God makes “weak things become strong” in three ways.
The first is by magnifying the concentrated effort to become better—we can acquire new skills, abilities, and strengths. The students at Hogwarts are frequently practicing the spells and potions they learn before the skills can become valuable assets later in the story.
The second way is by placing people with strengths in our lives to offset our individual weaknesses.
“My favorite example is in book one where getting the Sorcerer’s Stone very much requires the individual strengths of all three: Ron leads the trio to victory in the game of wizard chess, Hermione solves the logic puzzle concerning which potion to drink, and Harry mounts a broomstick to capture the flying key that allows him to open the locked door and proceed,” Madrian said. “Individually, none of them could have succeeded, but collectively they are able to keep the Sorcerer’s Stone from falling into the hands of Lord Voldemort.”

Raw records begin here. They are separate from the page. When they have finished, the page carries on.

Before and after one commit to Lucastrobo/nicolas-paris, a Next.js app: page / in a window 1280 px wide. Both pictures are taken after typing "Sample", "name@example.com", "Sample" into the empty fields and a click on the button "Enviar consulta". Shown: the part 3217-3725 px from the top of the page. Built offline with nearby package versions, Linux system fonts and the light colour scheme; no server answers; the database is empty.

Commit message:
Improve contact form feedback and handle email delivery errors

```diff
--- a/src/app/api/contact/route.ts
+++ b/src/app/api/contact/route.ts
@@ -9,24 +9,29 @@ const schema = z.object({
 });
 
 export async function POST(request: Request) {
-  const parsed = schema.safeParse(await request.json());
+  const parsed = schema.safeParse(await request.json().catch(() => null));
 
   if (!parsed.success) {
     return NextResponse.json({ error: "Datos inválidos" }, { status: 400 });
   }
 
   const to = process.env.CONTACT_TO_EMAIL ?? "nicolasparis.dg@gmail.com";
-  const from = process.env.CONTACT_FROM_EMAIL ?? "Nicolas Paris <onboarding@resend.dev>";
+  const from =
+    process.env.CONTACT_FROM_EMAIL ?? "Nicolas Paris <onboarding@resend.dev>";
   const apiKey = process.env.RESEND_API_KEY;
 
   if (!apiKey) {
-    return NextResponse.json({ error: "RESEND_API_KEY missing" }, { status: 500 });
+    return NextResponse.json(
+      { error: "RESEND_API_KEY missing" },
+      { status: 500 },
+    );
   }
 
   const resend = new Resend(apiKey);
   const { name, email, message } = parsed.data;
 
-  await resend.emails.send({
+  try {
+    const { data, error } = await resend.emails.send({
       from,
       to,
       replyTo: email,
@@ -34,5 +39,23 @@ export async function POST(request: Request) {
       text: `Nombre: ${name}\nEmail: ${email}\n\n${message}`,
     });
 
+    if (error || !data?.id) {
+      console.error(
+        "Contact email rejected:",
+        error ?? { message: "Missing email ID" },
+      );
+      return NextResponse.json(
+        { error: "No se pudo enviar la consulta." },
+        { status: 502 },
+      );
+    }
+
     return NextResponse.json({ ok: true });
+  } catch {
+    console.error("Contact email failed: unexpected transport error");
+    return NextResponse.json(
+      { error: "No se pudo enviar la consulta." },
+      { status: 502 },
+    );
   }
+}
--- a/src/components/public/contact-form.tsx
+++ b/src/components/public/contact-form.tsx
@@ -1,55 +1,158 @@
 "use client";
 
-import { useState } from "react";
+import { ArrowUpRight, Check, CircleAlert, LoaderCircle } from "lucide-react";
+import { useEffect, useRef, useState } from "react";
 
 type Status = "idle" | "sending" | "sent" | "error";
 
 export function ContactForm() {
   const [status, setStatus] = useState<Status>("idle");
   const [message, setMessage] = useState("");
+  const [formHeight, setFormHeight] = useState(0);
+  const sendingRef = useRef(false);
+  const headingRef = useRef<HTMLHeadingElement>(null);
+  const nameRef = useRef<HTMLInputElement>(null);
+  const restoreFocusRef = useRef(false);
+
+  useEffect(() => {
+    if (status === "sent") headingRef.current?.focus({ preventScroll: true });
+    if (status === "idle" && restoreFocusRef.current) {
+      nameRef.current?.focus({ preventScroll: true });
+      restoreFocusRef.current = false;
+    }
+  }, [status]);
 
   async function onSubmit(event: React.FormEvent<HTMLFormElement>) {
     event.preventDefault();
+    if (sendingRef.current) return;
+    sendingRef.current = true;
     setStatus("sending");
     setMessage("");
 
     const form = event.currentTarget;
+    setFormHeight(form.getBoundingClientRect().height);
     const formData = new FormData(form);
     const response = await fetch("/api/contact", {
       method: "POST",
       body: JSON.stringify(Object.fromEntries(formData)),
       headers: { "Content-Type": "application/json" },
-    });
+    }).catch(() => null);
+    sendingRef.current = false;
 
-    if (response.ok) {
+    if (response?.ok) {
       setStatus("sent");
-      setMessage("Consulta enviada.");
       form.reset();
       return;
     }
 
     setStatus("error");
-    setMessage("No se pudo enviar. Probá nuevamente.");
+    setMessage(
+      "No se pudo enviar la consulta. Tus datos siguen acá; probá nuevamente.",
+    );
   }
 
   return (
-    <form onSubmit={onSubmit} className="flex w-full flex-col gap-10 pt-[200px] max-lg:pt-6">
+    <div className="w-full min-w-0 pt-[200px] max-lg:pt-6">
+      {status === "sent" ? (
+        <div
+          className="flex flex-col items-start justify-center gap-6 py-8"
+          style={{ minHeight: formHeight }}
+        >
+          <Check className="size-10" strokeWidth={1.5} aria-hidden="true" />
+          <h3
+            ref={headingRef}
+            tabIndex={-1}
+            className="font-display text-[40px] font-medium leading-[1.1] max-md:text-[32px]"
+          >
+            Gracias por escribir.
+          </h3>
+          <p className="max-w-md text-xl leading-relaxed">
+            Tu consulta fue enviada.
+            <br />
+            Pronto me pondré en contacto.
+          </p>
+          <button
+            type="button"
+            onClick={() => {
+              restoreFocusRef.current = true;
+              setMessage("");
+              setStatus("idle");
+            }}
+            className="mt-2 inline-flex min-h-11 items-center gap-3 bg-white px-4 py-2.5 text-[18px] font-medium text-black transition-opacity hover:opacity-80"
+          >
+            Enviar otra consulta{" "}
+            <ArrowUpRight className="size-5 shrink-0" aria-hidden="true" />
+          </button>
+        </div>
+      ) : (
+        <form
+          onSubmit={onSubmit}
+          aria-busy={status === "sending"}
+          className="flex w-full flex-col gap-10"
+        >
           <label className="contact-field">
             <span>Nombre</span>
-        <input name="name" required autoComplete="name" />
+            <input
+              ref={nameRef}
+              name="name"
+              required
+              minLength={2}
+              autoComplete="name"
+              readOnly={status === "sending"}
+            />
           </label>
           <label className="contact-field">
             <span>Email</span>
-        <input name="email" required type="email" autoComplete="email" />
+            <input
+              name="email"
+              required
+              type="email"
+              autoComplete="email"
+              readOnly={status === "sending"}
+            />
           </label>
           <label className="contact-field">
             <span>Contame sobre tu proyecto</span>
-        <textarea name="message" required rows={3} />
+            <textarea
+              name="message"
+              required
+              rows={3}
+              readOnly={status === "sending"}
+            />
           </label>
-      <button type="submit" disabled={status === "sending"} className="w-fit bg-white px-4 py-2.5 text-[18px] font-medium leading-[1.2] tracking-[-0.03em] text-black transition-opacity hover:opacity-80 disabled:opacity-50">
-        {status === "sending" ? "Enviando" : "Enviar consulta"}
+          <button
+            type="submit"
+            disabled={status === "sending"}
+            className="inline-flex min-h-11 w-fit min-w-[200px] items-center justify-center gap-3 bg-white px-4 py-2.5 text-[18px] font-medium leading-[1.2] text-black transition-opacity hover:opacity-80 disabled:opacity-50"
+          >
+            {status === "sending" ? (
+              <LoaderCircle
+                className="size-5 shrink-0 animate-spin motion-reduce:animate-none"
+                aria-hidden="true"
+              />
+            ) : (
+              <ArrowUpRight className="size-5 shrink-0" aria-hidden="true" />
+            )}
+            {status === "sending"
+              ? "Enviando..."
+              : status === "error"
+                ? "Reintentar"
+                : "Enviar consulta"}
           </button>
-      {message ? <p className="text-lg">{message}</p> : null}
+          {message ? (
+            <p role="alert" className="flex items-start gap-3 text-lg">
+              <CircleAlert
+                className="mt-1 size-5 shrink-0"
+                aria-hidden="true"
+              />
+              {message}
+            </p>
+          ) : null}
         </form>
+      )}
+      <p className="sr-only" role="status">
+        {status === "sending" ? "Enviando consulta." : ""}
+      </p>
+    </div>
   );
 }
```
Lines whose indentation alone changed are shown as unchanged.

The third way that God makes weak things become strong is by placing obstacles in our path that highlight strengths within our weakness.
“For me, returning to BYU after thirty years at four very different universities is both an obvious source of weakness and a potential source of strength. A weakness, because after such a long time away, I often feel out of place back in this peculiar institution with its sometimes strange customs,” she said. “A strength, because my perspective after being gone for so long occasionally allows me to see things in ways that people around me can’t.”
Truth 3: We see through a glass darkly.
Harry and his friends rarely have a complete understanding of the challenges they face. Their attempts at finding the answers are often wrong and lead to problems they couldn’t have imagined.
Like these characters, God does not intend for us to have a full understanding of our mortal life.
“Sometimes our faith falters when we find ourselves in a situation that we cannot make sense of, believing that our ability to reason is sufficient for complete understanding, when in fact we have a very limited comprehension of things.”
Madrian taught that it is a choice to do what makes sense based on the partial understanding that has been given, with faith that God will direct the path and not lead His children astray.
Truth 4: The Lord will magnify your capabilities in doing His work.
Madrian referenced her favorite moment of the series, which takes place in the third book. Harry and Hermione travel back in time in order to change the course of events and save the lives of their friends.
In doing so, Harry finds himself in a bind: having already lived through the events, he knows that a hooded figure saves his life by casting a patronus, but he doesn’t know who. Time-travelling Harry watches his past self anxiously, waiting for the mysterious hero to arrive, only to realize it is himself in the future and casts a spell to save his past self. The spell is difficult, and had he not seen him accomplish it once before, he may not have been up to the task.
“Heavenly Father hasn’t given us a perfect vision of our past or our futures,” Madrian said. “But he has given us the ability, conditional on our worthiness, to receive personal revelation about what we can and should do in our lives. And when we are on the Lord’s errand, He will magnify our capabilities to act in His services and to be the means of accomplishing great things.”
Truth 5: Jesus Christ is the author of our salvation.
Madrian taught that while Harry Potter is the boy who lived throughout this beloved story, Christ is the one who lives today.
The central theme of the series is the quest to conquer death. Throughout the series, Harry defies death to defeat the one who is seeking to overcome it. This victory comes through his willingness to sacrifice himself to save the wizarding world.
Christ’s atonement and crucifixion were the sacrifice that saves all of God’s children.
“This Jesus is not the central character of some great work of literary fiction; He is the central figure in the great plan of redemption…His sacrifice, born of love, enables us to be forgiven of our sins and live again.”
You can read, watch, or listen to Dean Madrian's full remarks at speeches.byu.edu.
Writer: Kaylee Esplin